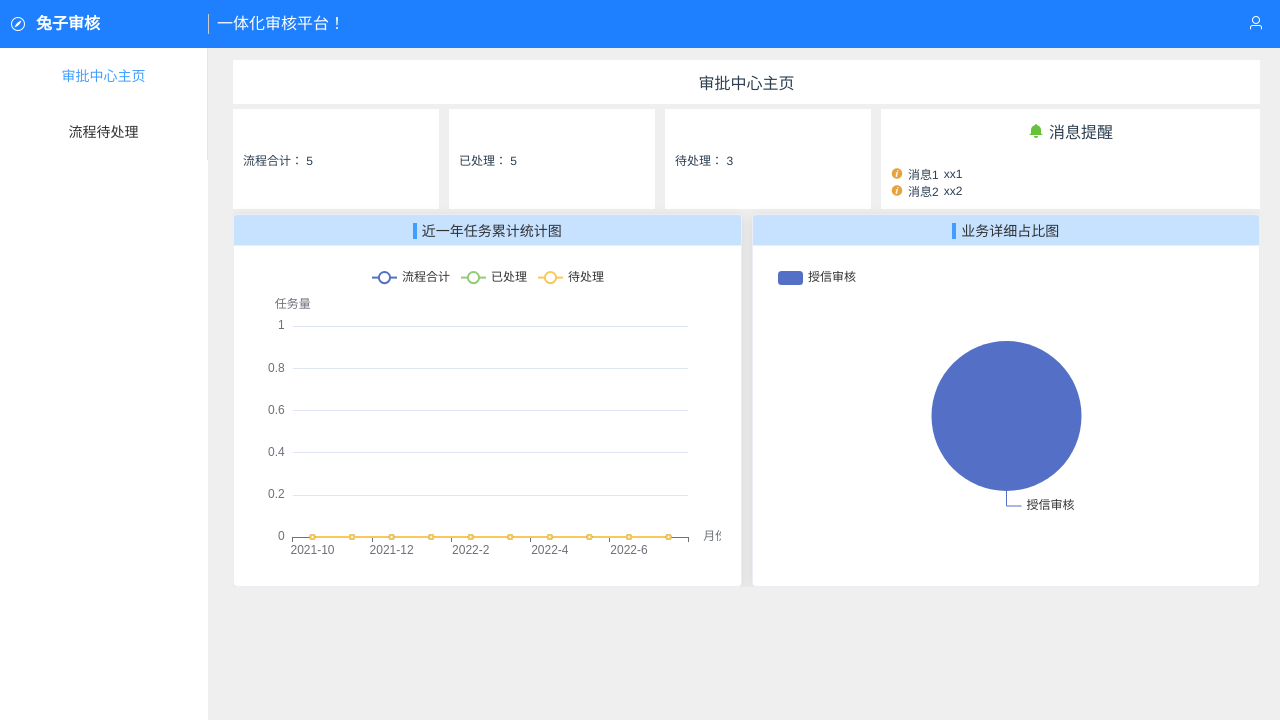
Repository: lucky-LoL735/lois
Page: / (app in project-audit/)
An editor plug-in stored every save of this project. The page is shown before and after the next save, followed by the edit.
The browser window is 1280 px wide. The pictures show the whole page.
The project was rebuilt for these pictures with package versions that can differ from the ones it lists, and the page was loaded fresh each time. Also part of the build but not shown: project-audit/vue.config.js, project-audit/src/views/ToDo.vue, project-audit/src/views/LogDetail.vue, project-audit/src/views/FlowView.vue, project-audit/src/views/HandleTask.vue, project-audit/src/views/SeeLog.vue.

Above is the page before, as saved 2022-11-17 17:19:55.

After the next save:
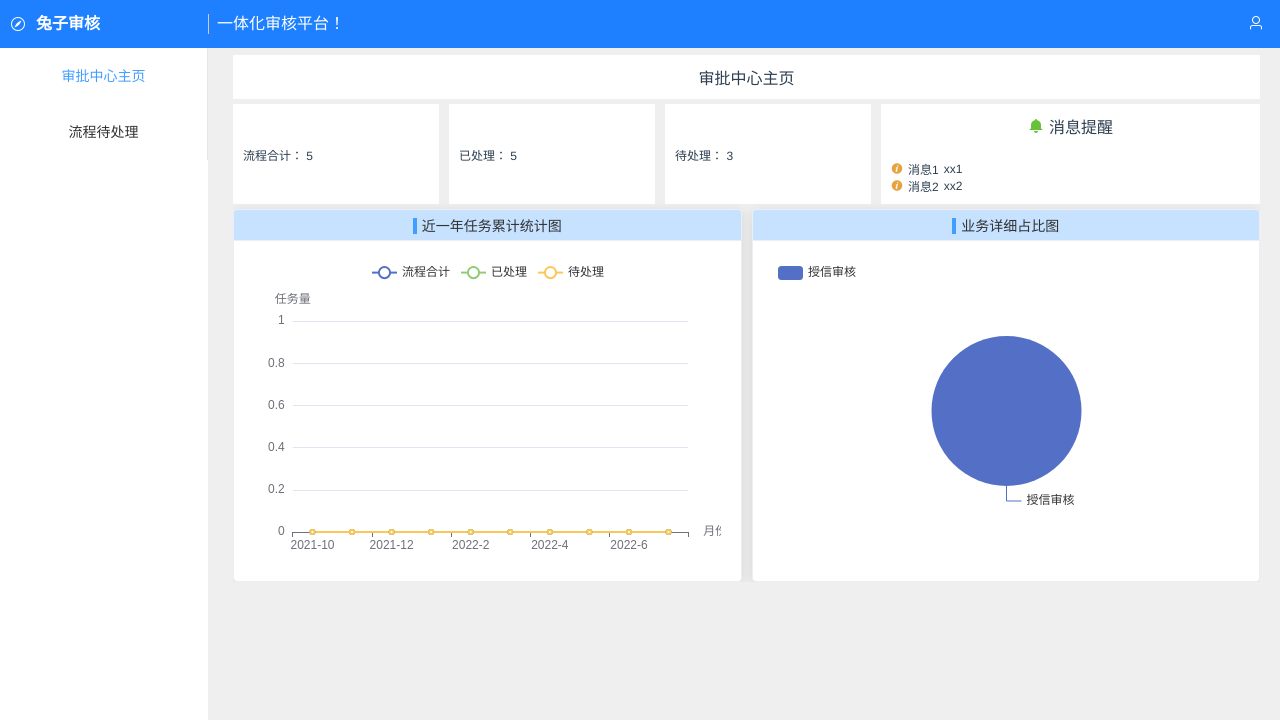
Saved 6 s later.
--- a/project-audit/src/views/HomeView.vue
+++ b/project-audit/src/views/HomeView.vue
@@ -164,7 +164,7 @@ export default ({
 <style lang="scss" scoped>
 .home {
   overflow: hidden;
-  margin-top: 40px ;
+  margin-top: 35px ;
 }
 
 .same {
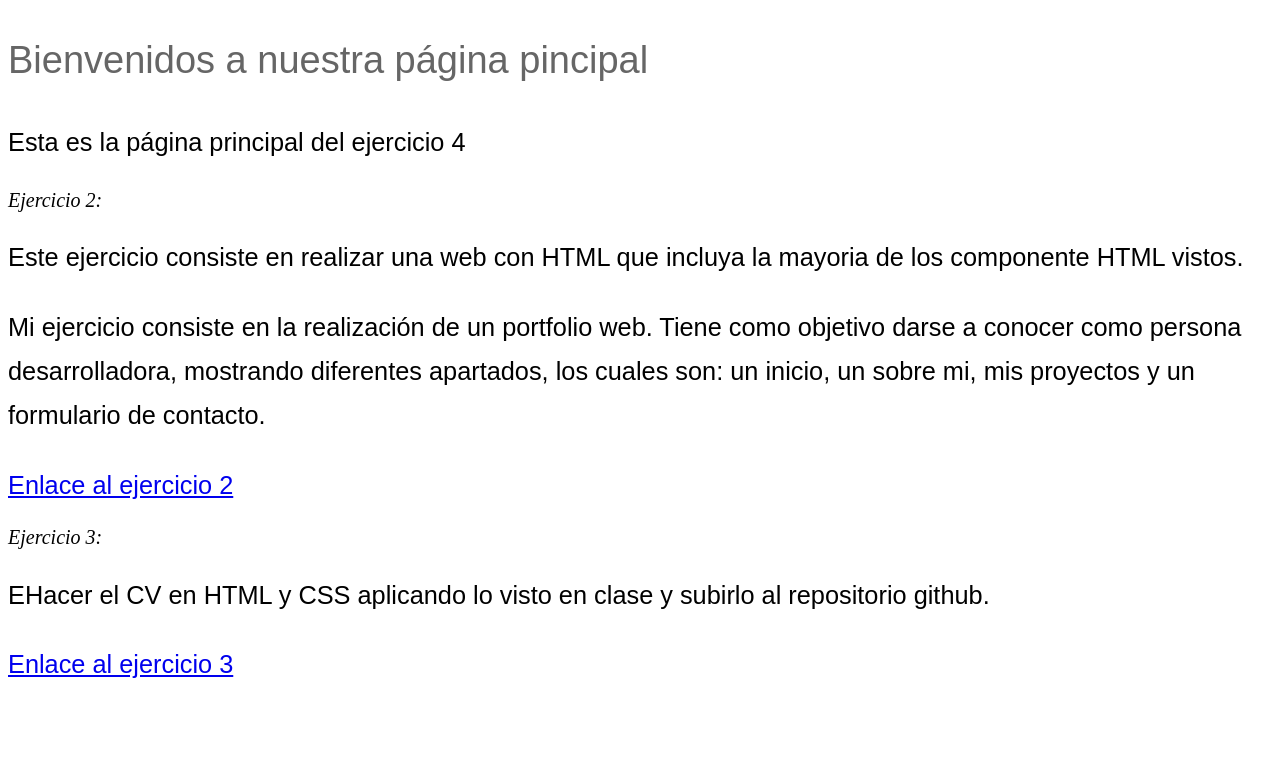
Repository: conmarred/Ejercicio4-Web
Page: Ejercicio4Web/src/main/webapp/index.html
These files come from the project's save history. The page is drawn as it stood at one moment and after the next save; the edit follows.
The browser window is 1280 px wide. The pictures show the whole page.
Some web fonts or font styles are not loaded; a fallback is used.

Above is the page before, as saved 2022-03-09 12:26:08.

### Ejercicio4Web/src/main/webapp/index.html
<!DOCTYPE html>
<html>
<head>
	<meta charset="UTF-8">
	<title>Pagina principal</title>
	<link rel="stylesheet" href="css/estilos.css">
</head>
<body>
	<div id="main">

		<section id="top">
			<div class="container">
				<h1>Bienvenidos a nuestra página pincipal</h1>
				<p>Esta es la página principal del ejercicio 4</p>
				<p class="titulo2">Ejercicio 2:</p>
				<p>Este ejercicio consiste en realizar
				una web con HTML que incluya la mayoria de los componente HTML vistos.</p>
				<p>Mi ejercicio consiste en la realización de un portfolio web. Tiene como objetivo
				 darse a conocer como persona desarrolladora, mostrando diferentes apartados, los cuales son:
				 un inicio, un sobre mi, mis proyectos y un formulario de contacto.</p>
				<a href="ejercicio2.html">Enlace al ejercicio 2</a>
				<p class="titulo2">Ejercicio 3:</p>
				<p>EHacer el CV en HTML y CSS aplicando lo visto en clase y subirlo al repositorio github.</p>
				<a href="ejercicio3.html">Enlace al ejercicio 3</a>
			</div>
		</section>
	</div>

</body>
</html>

### Ejercicio4Web/src/main/webapp/css/estilos.css
@import url("fontawesome-all.min.css");
@import url("https://fonts.googleapis.com/css?family=Source+Sans+Pro:300,300italic,400,600");


/* Basic */

html {
	box-sizing: border-box;
}


body {
	background: #fff;
	font-family: 'Source Sans Pro', sans-serif;
	font-size: 19pt;
	font-weight: 300;
	line-height: 1.75em;
}


h1 {
	font-weight: 300;
	color: #666;
	line-height: 1.5em;
}


/* Container */

.container {
	margin: 0 auto;
	max-width: 100%;
	width: 1400px;
}

@media screen and (max-width: 700px) {

	.container {
		width: 100%;
	}

}


/* Section */

section {
	margin-bottom: 3em;
}

.titulo1 {
	font: 400 50px Bitter, serif;
	line-height: 20px;
	color: black;
	text-align: center;
}

.titulo2 {
	font-family: Bitter, serif;
	font-weight: 400;
	font-style: italic;
	font-size: 20px;
	line-height: 20px;
	color: black;
	text-align: left;
}

After the next save:
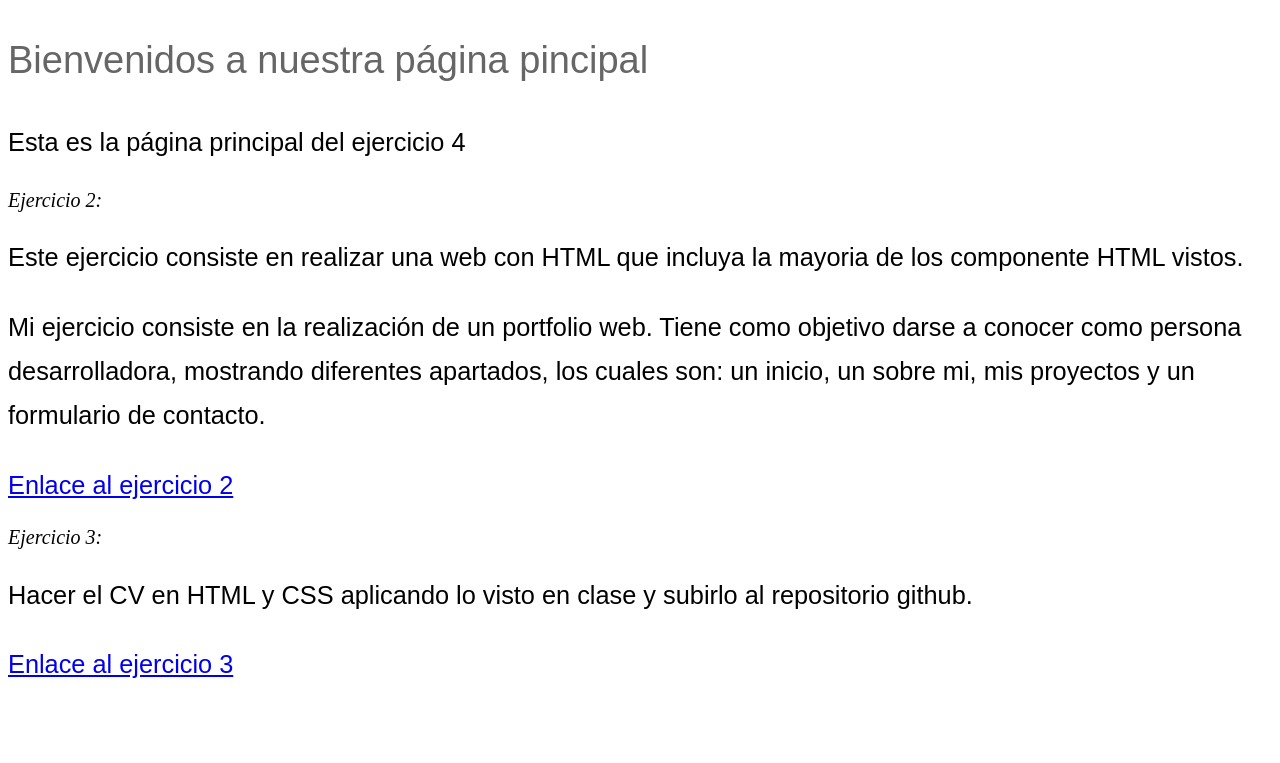
Saved 4 s later.
--- a/Ejercicio4Web/src/main/webapp/index.html
+++ b/Ejercicio4Web/src/main/webapp/index.html
@@ -20,7 +20,7 @@
 				 un inicio, un sobre mi, mis proyectos y un formulario de contacto.</p>
 				<a href="ejercicio2.html">Enlace al ejercicio 2</a>
 				<p class="titulo2">Ejercicio 3:</p>
-				<p>EHacer el CV en HTML y CSS aplicando lo visto en clase y subirlo al repositorio github.</p>
+				<p>Hacer el CV en HTML y CSS aplicando lo visto en clase y subirlo al repositorio github.</p>
 				<a href="ejercicio3.html">Enlace al ejercicio 3</a>
 			</div>
 		</section>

## ABOUT THIS TASK
Leave out the pictures and give the listing above again exactly.

## SOLUTION
Repository: lucky-LoL735/lois
Page: / (app in project-audit/)
An editor plug-in stored every save of this project. The page is shown before and after the next save, followed by the edit.
The browser window is 1280 px wide. The pictures show the whole page.
The project was rebuilt for these pictures with package versions that can differ from the ones it lists, and the page was loaded fresh each time. Also part of the build but not shown: project-audit/vue.config.js, project-audit/src/views/ToDo.vue, project-audit/src/views/LogDetail.vue, project-audit/src/views/FlowView.vue, project-audit/src/views/HandleTask.vue, project-audit/src/views/SeeLog.vue.

Above is the page before, as saved 2022-11-17 17:19:55.

After the next save:
Saved 6 s later.
--- a/project-audit/src/views/HomeView.vue
+++ b/project-audit/src/views/HomeView.vue
@@ -164,7 +164,7 @@ export default ({
 <style lang="scss" scoped>
 .home {
   overflow: hidden;
-  margin-top: 40px ;
+  margin-top: 35px ;
 }
 
 .same {
Repository: conmarred/Ejercicio4-Web
Page: Ejercicio4Web/src/main/webapp/index.html
These files come from the project's save history. The page is drawn as it stood at one moment and after the next save; the edit follows.
The browser window is 1280 px wide. The pictures show the whole page.
Some web fonts or font styles are not loaded; a fallback is used.

Above is the page before, as saved 2022-03-09 12:26:08.

### Ejercicio4Web/src/main/webapp/index.html
<!DOCTYPE html>
<html>
<head>
	<meta charset="UTF-8">
	<title>Pagina principal</title>
	<link rel="stylesheet" href="css/estilos.css">
</head>
<body>
	<div id="main">

		<section id="top">
			<div class="container">
				<h1>Bienvenidos a nuestra página pincipal</h1>
				<p>Esta es la página principal del ejercicio 4</p>
				<p class="titulo2">Ejercicio 2:</p>
				<p>Este ejercicio consiste en realizar
				una web con HTML que incluya la mayoria de los componente HTML vistos.</p>
				<p>Mi ejercicio consiste en la realización de un portfolio web. Tiene como objetivo
				 darse a conocer como persona desarrolladora, mostrando diferentes apartados, los cuales son:
				 un inicio, un sobre mi, mis proyectos y un formulario de contacto.</p>
				<a href="ejercicio2.html">Enlace al ejercicio 2</a>
				<p class="titulo2">Ejercicio 3:</p>
				<p>EHacer el CV en HTML y CSS aplicando lo visto en clase y subirlo al repositorio github.</p>
				<a href="ejercicio3.html">Enlace al ejercicio 3</a>
			</div>
		</section>
	</div>

</body>
</html>

### Ejercicio4Web/src/main/webapp/css/estilos.css
@import url("fontawesome-all.min.css");
@import url("https://fonts.googleapis.com/css?family=Source+Sans+Pro:300,300italic,400,600");


/* Basic */

html {
	box-sizing: border-box;
}


body {
	background: #fff;
	font-family: 'Source Sans Pro', sans-serif;
	font-size: 19pt;
	font-weight: 300;
	line-height: 1.75em;
}


h1 {
	font-weight: 300;
	color: #666;
	line-height: 1.5em;
}


/* Container */

.container {
	margin: 0 auto;
	max-width: 100%;
	width: 1400px;
}

@media screen and (max-width: 700px) {

	.container {
		width: 100%;
	}

}


/* Section */

section {
	margin-bottom: 3em;
}

.titulo1 {
	font: 400 50px Bitter, serif;
	line-height: 20px;
	color: black;
	text-align: center;
}

.titulo2 {
	font-family: Bitter, serif;
	font-weight: 400;
	font-style: italic;
	font-size: 20px;
	line-height: 20px;
	color: black;
	text-align: left;
}

After the next save:
Saved 4 s later.
--- a/Ejercicio4Web/src/main/webapp/index.html
+++ b/Ejercicio4Web/src/main/webapp/index.html
@@ -20,7 +20,7 @@
 				 un inicio, un sobre mi, mis proyectos y un formulario de contacto.</p>
 				<a href="ejercicio2.html">Enlace al ejercicio 2</a>
 				<p class="titulo2">Ejercicio 3:</p>
-				<p>EHacer el CV en HTML y CSS aplicando lo visto en clase y subirlo al repositorio github.</p>
+				<p>Hacer el CV en HTML y CSS aplicando lo visto en clase y subirlo al repositorio github.</p>
 				<a href="ejercicio3.html">Enlace al ejercicio 3</a>
 			</div>
 		</section>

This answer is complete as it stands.